Confucius, China's ancient philosopher, said that at the age of 40, one shall have no more doubts.
Forty years ago, China and Japan, whose cultures have both been deeply influenced by Confucian thought, concluded their Treaty of Peace and Friendship, which came into effect on Oct 23, 1978. Since then, the treaty has served as the ballast that has enabled the two neighbors to right the ship of their relations whenever stormy waters have threatened to sink it.
On Thursday evening, Premier Li Keqiang and visiting Japanese Prime Minister Shinzo Abe celebrated the 40th anniversary of the treaty and expressed their shared confidence the two countries are still on the right course and they will continue to adhere to the guiding principles of the treaty.
That many agreements, including 500 business deals worth $18 billion were signed at their second meeting on Friday, highlights the bright future for their relations if the two neighbors can manage their differences and problems constructively.
In the long river of history, 40 years is just a fleeting moment. But even so, that short span of years has not been smooth sailing for two neighbors. And despite the current good momentum there can be no denying that thorny issues still exist.

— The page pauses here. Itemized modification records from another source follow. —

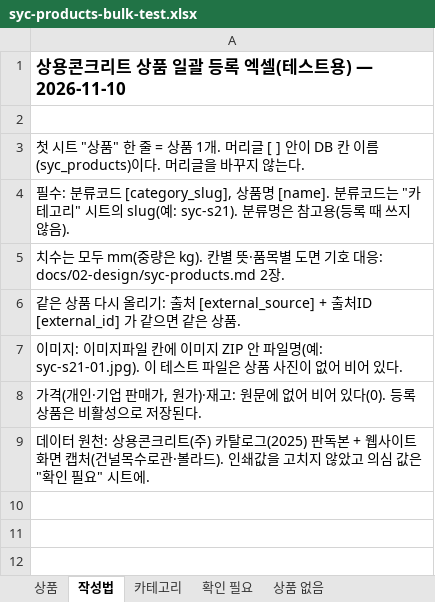
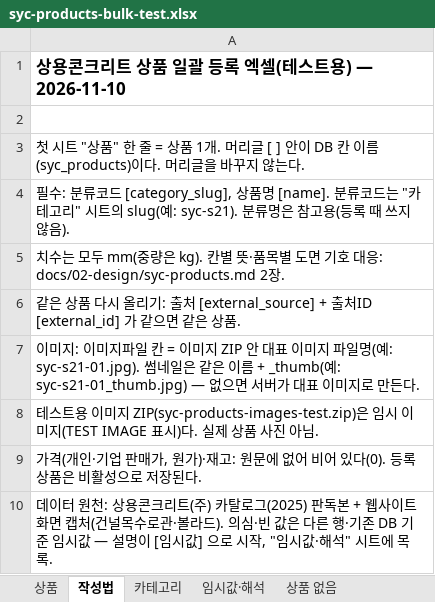
Before and after one commit to bmicns/tomokmall, an Excel workbook: data/syccrt/syc-products-bulk-test.xlsx, sheet 작성법, drawn as a sheet; values as stored, in another font and other column widths than the file's, no borders; addresses are those after the commit; the diff names each change by its address in the sheet, - before the commit and + after, or states it on an @@ line.

```diff
--- a/data/syccrt/syc-products-bulk-test.xlsx (sheet 작성법)
+++ b/data/syccrt/syc-products-bulk-test.xlsx (sheet 작성법)
-sheet tab: 확인 필요
+sheet tab: 임시값·해석
-A7: …파일 칸에 이미지 ZIP 안 파일명(예: syc-s21-01.jpg). 이 테스트 파일은 상품 사진이 없어 비어 있다.
+A7: …파일 칸 = 이미지 ZIP 안 대표 이미지 파일명(예: syc-s21-01.jpg). 썸네일은 같은 이름 + _thumb(예: syc-s21-01_thumb.jpg) — 없으면 서버가 대표 이미지로 만든다.
+row 8: 테스트용 이미지 ZIP(syc-products-images-test.zip)은 임시 이미지(TEST IMAGE 표시)다. 실제 상품 사진 아님.
-A10: …볼라드). 인쇄값을 고치지 않았고 의심 값은 "확인 필요" 시트에.
+A10: …볼라드). 의심·빈 값은 다른 행·기존 DB 기준 임시값 — 설명이 [임시값] 으로 시작, "임시값·해석" 시트에 목록.
```
Also changed, not shown: sheet 상품, sheet 임시값·해석, sheet 카테고리, 3 other files.
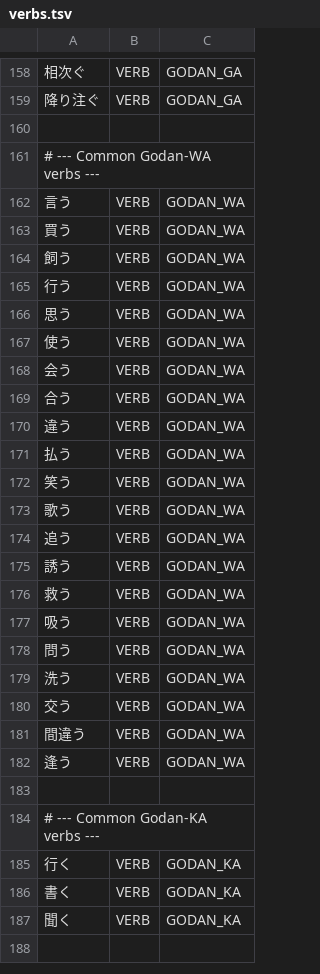
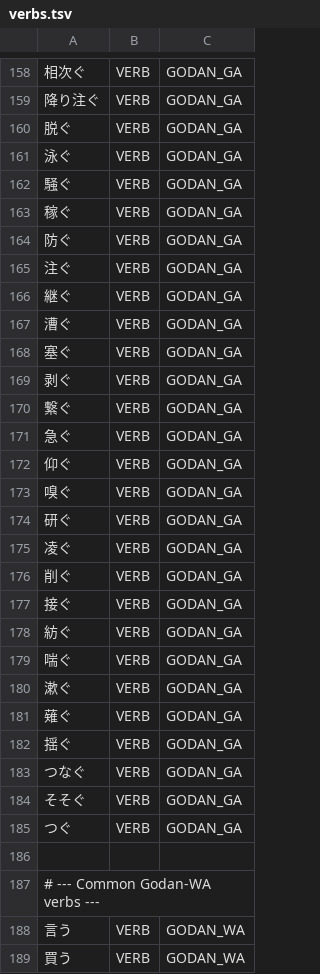
Before and after one commit to libraz/suzume, a TSV file: data/core/verbs.tsv, drawn as a sheet; only a part is shown, gaps mark what is left out; the shorter side is filled out with more unchanged rows; the diff names each change by its address in the sheet, - before the commit and + after, or states it on an @@ line.

Commit message:
feat: Add 々 iteration mark handling, godan-ga verb candidates, and normalization fixes
Treat 々 (U+3005) as Kanji in char_type.cpp to prevent misclassification
as Symbol. Prevent unknown word generation starting with 々 in unknown.cpp
and stop kanji-merge across 々 word boundaries in SuzumeUtils.pm
(e.g., 時々+妙 should not merge).

Verb candidate improvements:
- Extend godan-ga verb patterns in verb_candidates_kanji.cpp to handle
  が+せ/さ/ず (causative/negative) and が+な with dictionary validation
  (脱がせる, 脱がさない, 脱がない)
- Add 27 common godan-ga verbs to L2 dictionary (脱ぐ, 泳ぐ, 騒ぐ, etc.)

SuzumeUtils normalization:
- Fix じゃ lemma correction to also apply when MeCab POS is 助動詞
- Add な after じゃ normalization (elderly copula usage, not particle)
- Add _postprocess_copula_neg for なく after じゃ/で (Auxiliary to Adjective)

Test coverage:
- 気持ちよい/よかった/よく conjugation tests
- 大きな木 determiner test
- 初めて会った/見た adverb tests
- じゃない/じゃなかった copula negation tests
- ずに contraction tests (食べずに, 話さずに, 考えずに, 帰らずに)
- めちゃ colloquial prefix tests
- だらけ suffix tests (泥だらけ, 傷だらけ)
- 突っ込む/打ち込む compound verb tests
- 堪能できる/表現できる suru-verb tests

```diff
--- a/data/core/verbs.tsv
+++ b/data/core/verbs.tsv
+row 160: 脱ぐ | VERB | GODAN_GA
+row 161: 泳ぐ | VERB | GODAN_GA
+row 162: 騒ぐ | VERB | GODAN_GA
+row 163: 稼ぐ | VERB | GODAN_GA
+row 164: 防ぐ | VERB | GODAN_GA
+row 165: 注ぐ | VERB | GODAN_GA
+row 166: 継ぐ | VERB | GODAN_GA
+row 167: 漕ぐ | VERB | GODAN_GA
+row 168: 塞ぐ | VERB | GODAN_GA
+row 169: 剥ぐ | VERB | GODAN_GA
+row 170: 繋ぐ | VERB | GODAN_GA
+row 171: 急ぐ | VERB | GODAN_GA
+row 172: 仰ぐ | VERB | GODAN_GA
+row 173: 嗅ぐ | VERB | GODAN_GA
+row 174: 研ぐ | VERB | GODAN_GA
+row 175: 凌ぐ | VERB | GODAN_GA
+row 176: 削ぐ | VERB | GODAN_GA
+row 177: 接ぐ | VERB | GODAN_GA
+row 178: 紡ぐ | VERB | GODAN_GA
+row 179: 喘ぐ | VERB | GODAN_GA
+row 180: 漱ぐ | VERB | GODAN_GA
+row 181: 薙ぐ | VERB | GODAN_GA
+row 182: 揺ぐ | VERB | GODAN_GA
+row 183: つなぐ | VERB | GODAN_GA
+row 184: そそぐ | VERB | GODAN_GA
+row 185: つぐ | VERB | GODAN_GA
```
Also changed, not shown: 12 other files.
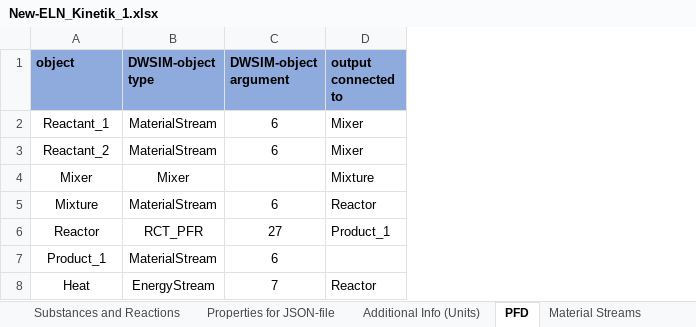
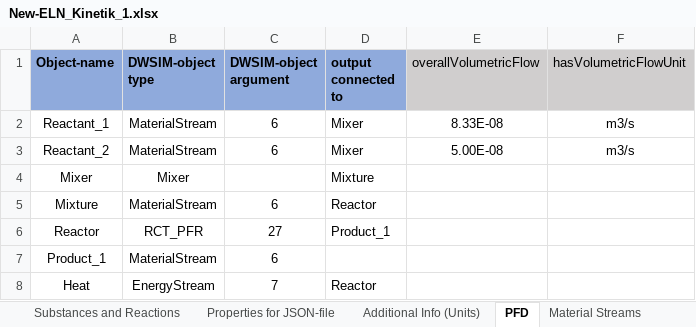
Before and after one commit to TUDoAD/DWSIM-EnzymeML-KG, an Excel workbook: ELNs/New-ELN_Kinetik_1.xlsx, sheet PFD, drawn as a sheet; values as stored, in another font and other column widths than the file's, no borders; the diff names each change by its address in the sheet, - before the commit and + after, or states it on an @@ line.

```diff
--- a/ELNs/New-ELN_Kinetik_1.xlsx (sheet PFD)
+++ b/ELNs/New-ELN_Kinetik_1.xlsx (sheet PFD)
+column E (overallVolumetricFlow), rows 2-3: 8.33E-08 | 5.00E-08
+column F (hasVolumetricFlowUnit), rows 2-3: m3/s | m3/s
-A1: object
+A1: Object-name
```
Also changed, not shown: sheet Material Streams, 2 other files.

But they have shown they are willing to make concerted efforts to build on what they have achieved over the past four decades and properly manage their differences, which will help them forge greater political mutual trust.
The two sides' joint pledge to uphold the bilateral agreement of friendship and stand together in the face of the changing realities in both regional and international arenas is a welcome step in this regard.
Abe's visit is a milestone in the recent upturn in ties. To move forward, the two countries now need to work together to converge their interests and deepen cooperation so that they do not repeatedly need to break the ice.
Later on Friday when meeting Abe, President Xi Jinping said relations were now back on the right track. By fostering more pragmatic cooperation and expanding their common interests, the two countries cannot only boost that good momentum but also work together for the good of the region.
For as two major economies and two important players in regional and international platforms, Beijing and Tokyo can play a significant role in building peace and stability in Northeast Asia and drive forward economic cooperation in the Asia-Pacific.
And in reaffirming their commitment to peace and friendship, China and Japan have signaled to the world that they will stand together and strive to take to a new level a free and fair trading system.